We currently have trial access to Literary Print Culture: The Stationers’ Company Archive and London Low Life, two fascinating primary source databases from Adam Matthew.
So if you’re interested in the history of the book or of publishing, working and social lives in Victorian London, history of copyright, police and criminality in the 19th century, the workings of an early London Livery Company, commerce in London and more, then there may be something here for you.
Both databases can be accessed via the E-resources trials page.
Access is available on and off-campus.
Trial access for both databases ends 12th March 2018.
The Stationers’ Company Archive is one of the most important resources for understanding the workings of the early book trade, the printing and publishing community, the establishment of legal requirements for copyright provisions and the history of bookbinding. Sourced from the archive of The Worshipful Company of Stationers & Newspaper Makers this resource allows access to a vast and unique collection of primary source documents.
Collection highlights include Entry Book of Copies (1554-1842) which were used to establish copyright belonging to publishers, booksellers and eventually authors until the introduction of automatic copyright in 1912. Membership records from 1555 to 1940, court records from 1602 to 1982, English Stock documents (1603-1961) which recorded the activities of the successful publishing arm of the Stationers’ Company and Treasurers’ vouchers (1734-1800) which detailed English Stock payments for printing, paper and advertising almanacs and other English Stock books.
This digital collection brings to life the teeming streets of Victorian London, inviting you to explore the gin palaces, brothels and East End slums of the nineteenth century’s greatest city.
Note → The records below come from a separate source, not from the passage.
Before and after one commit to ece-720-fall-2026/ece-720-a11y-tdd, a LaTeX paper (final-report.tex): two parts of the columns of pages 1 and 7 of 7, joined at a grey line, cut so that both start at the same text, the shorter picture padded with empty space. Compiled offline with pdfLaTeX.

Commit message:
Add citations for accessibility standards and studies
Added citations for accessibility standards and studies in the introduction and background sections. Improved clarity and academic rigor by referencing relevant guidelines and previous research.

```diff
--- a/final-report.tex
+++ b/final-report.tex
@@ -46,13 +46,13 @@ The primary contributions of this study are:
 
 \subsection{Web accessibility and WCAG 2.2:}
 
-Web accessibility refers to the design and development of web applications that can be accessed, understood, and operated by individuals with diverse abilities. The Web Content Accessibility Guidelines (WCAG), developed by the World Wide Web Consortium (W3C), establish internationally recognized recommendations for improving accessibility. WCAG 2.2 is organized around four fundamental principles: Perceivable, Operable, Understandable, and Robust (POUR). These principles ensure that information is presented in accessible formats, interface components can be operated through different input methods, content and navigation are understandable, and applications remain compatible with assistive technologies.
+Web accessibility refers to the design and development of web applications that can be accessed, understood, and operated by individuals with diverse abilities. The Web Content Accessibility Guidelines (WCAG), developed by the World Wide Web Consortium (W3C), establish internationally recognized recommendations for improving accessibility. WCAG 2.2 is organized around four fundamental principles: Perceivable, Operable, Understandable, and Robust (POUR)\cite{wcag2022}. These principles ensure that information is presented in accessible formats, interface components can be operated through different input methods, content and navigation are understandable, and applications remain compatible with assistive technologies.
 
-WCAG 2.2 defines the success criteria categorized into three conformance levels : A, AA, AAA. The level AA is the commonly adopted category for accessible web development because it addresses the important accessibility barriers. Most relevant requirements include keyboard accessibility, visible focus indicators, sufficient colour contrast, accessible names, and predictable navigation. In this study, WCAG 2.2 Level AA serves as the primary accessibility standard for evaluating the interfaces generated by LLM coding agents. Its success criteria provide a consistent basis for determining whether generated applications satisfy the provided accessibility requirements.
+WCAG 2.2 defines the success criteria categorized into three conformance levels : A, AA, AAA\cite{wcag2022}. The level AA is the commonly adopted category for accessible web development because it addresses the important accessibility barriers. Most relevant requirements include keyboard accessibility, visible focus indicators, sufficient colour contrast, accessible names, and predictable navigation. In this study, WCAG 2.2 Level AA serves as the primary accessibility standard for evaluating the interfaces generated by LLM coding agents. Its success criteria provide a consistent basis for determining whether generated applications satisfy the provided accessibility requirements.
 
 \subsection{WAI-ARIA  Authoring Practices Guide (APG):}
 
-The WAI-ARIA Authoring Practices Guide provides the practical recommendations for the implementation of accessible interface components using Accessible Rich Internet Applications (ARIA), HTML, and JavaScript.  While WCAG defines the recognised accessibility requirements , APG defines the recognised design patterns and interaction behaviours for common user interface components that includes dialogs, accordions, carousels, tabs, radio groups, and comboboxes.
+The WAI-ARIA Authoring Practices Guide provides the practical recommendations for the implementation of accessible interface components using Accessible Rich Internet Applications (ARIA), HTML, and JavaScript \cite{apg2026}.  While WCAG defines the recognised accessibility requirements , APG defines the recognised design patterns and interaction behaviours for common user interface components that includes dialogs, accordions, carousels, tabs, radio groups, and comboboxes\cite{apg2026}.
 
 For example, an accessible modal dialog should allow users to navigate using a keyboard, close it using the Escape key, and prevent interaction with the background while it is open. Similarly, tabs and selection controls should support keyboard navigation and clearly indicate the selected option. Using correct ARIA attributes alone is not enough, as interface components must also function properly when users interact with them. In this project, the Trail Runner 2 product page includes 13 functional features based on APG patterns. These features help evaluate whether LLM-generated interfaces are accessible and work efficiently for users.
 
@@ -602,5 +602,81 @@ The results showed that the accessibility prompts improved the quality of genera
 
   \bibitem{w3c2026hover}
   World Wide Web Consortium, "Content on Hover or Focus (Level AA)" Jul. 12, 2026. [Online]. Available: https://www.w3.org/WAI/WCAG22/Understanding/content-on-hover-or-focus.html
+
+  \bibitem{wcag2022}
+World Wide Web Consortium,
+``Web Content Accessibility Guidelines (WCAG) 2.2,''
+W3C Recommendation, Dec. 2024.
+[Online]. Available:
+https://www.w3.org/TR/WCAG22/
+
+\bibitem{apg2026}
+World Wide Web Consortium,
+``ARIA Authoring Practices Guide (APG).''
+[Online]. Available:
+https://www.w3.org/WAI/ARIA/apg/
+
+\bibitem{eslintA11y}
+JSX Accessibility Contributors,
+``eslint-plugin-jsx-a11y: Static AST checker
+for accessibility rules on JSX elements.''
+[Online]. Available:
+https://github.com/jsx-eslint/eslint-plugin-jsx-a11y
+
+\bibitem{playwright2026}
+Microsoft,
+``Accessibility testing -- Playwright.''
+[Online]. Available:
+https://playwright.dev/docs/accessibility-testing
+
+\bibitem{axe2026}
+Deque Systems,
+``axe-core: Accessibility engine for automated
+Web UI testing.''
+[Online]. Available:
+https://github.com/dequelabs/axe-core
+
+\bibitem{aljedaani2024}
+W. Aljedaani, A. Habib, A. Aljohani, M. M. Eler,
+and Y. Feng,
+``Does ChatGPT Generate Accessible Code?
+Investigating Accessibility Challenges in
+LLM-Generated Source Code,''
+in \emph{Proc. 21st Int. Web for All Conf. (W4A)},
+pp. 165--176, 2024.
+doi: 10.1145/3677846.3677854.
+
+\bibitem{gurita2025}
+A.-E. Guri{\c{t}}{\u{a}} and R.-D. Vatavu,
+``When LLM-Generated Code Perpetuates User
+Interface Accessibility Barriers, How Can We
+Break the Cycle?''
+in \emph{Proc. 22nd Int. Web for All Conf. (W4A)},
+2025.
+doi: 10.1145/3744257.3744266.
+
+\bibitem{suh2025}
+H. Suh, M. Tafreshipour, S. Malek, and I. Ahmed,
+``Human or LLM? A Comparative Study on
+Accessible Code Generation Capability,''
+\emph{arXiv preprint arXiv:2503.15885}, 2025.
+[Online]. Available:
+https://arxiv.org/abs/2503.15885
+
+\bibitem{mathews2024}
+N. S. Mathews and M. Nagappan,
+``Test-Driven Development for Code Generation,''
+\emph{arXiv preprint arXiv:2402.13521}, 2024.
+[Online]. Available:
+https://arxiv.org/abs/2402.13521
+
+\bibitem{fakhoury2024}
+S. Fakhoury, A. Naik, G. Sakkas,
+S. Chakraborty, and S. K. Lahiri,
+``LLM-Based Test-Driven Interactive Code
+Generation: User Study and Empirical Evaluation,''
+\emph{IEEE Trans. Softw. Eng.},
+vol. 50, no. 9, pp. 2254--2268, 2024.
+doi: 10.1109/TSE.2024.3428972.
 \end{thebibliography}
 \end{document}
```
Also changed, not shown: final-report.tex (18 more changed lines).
From salacious ‘swell’s guides’ to scandalous broadsides and subversive posters, the material sold and exchanged on London’s bustling thoroughfares offers an unparalleled insight into the dark underworld of the nineteenth century city. Children’s chapbooks, street cries, slang dictionaries and ballads were all part of a vibrant culture of street literature.
Material includes fast literature, street ephemera (posters, advertising, playbills, ballads and broadsides), penny fiction, cartoons, chapbooks, street cries, swell’s guides to London prostitution, gambling and drinking dens, reform literature and maps and views of London.
You can access other primary source databases the Library already has access to, including 11 Adam Matthew Digital databases, via the Primary Sources database list.
Access is only available to current students and staff at University of Edinburgh.
Caroline Stirling – Academic Support Librarian for History, Classics and Archaeology